If a line of the data below holds the word "pictures", list it.

• INPUT FOR THIS TASK:
-*-*-
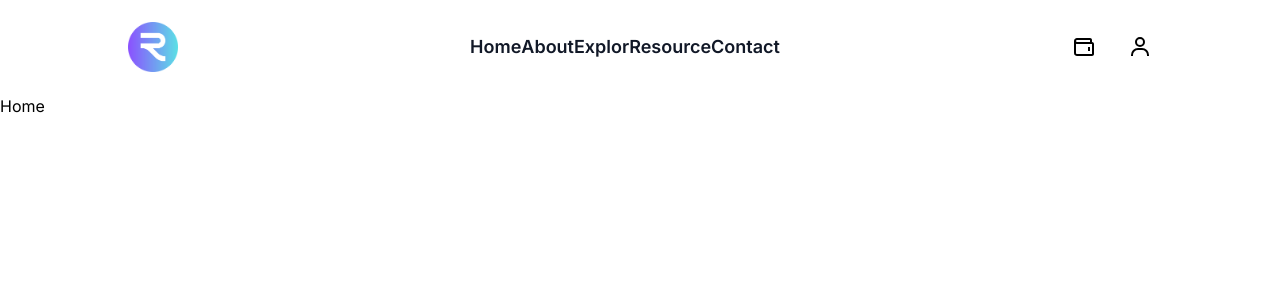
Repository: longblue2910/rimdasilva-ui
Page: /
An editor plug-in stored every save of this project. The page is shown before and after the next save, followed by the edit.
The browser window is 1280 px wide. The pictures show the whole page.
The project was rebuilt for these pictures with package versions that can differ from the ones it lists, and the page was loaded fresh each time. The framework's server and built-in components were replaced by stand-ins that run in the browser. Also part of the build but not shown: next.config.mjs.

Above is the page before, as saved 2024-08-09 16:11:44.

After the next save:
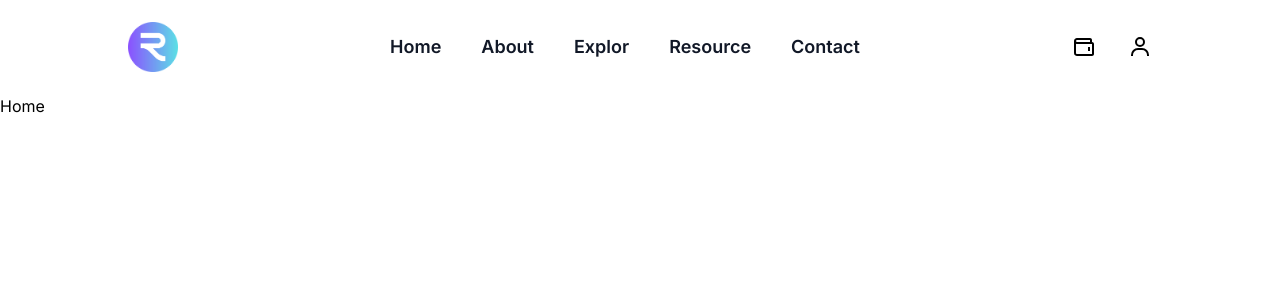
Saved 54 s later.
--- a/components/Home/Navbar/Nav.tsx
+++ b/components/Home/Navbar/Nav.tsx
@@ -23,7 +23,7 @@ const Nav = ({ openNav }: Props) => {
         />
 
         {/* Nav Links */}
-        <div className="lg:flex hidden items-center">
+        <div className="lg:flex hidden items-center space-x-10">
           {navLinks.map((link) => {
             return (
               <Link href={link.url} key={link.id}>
-*-*-
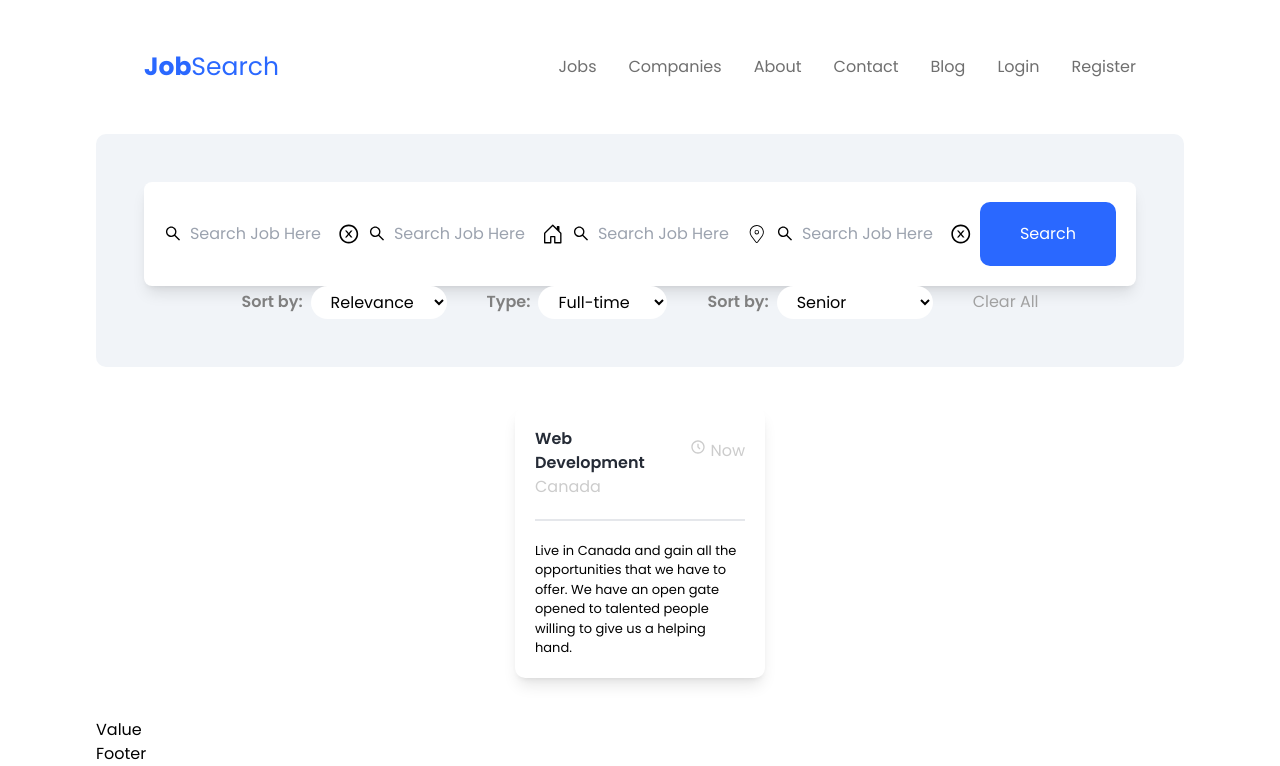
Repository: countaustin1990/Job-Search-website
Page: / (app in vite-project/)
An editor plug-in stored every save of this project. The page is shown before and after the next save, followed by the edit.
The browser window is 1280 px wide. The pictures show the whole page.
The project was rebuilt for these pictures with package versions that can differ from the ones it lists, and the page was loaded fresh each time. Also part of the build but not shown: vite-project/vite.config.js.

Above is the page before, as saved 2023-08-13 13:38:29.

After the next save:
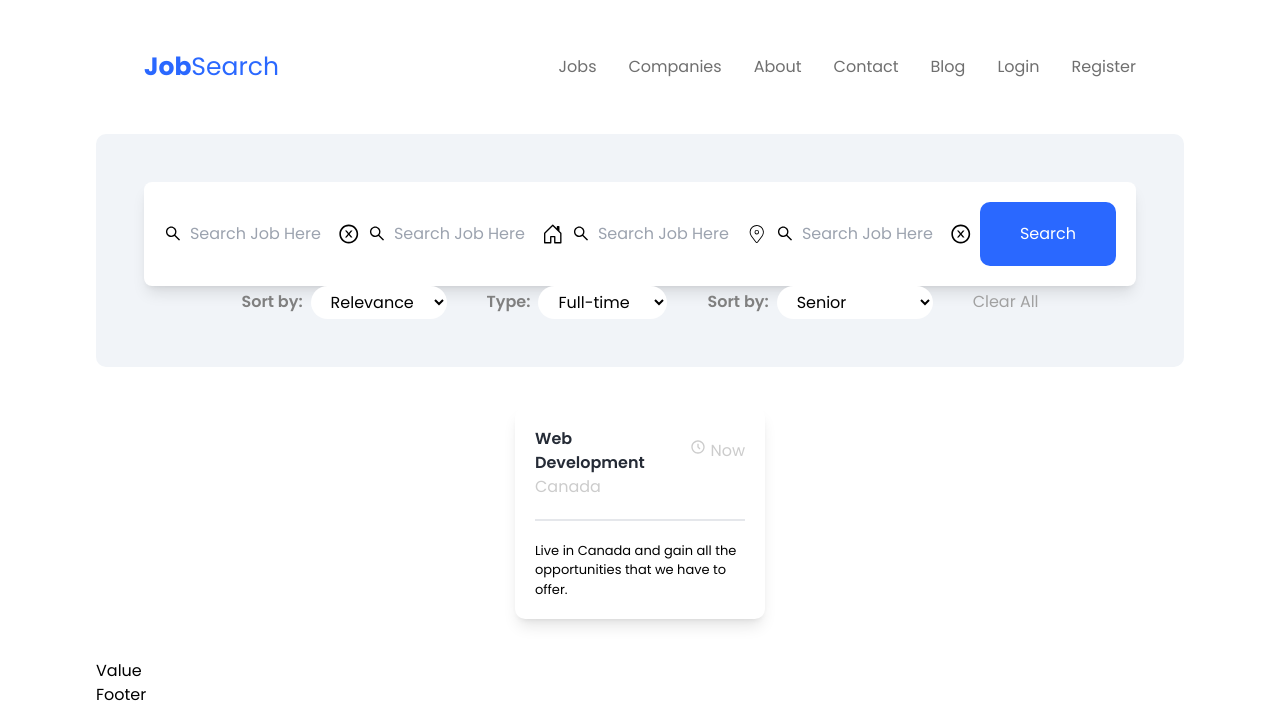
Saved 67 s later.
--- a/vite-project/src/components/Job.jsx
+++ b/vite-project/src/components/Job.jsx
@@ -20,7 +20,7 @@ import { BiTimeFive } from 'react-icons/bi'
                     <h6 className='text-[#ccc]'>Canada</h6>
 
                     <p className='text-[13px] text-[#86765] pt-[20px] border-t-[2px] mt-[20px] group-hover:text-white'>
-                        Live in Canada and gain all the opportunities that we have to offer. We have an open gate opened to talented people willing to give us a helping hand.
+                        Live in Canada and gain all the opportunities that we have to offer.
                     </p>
-*-*-
• TASK RESULT:
The browser window is 1280 px wide. The pictures show the whole page.
The project was rebuilt for these pictures with package versions that can differ from the ones it lists, and the page was loaded fresh each time. The framework's server and built-in components were replaced by stand-ins that run in the browser. Also part of the build but not shown: next.config.mjs.
The browser window is 1280 px wide. The pictures show the whole page.
The project was rebuilt for these pictures with package versions that can differ from the ones it lists, and the page was loaded fresh each time. Also part of the build but not shown: vite-project/vite.config.js.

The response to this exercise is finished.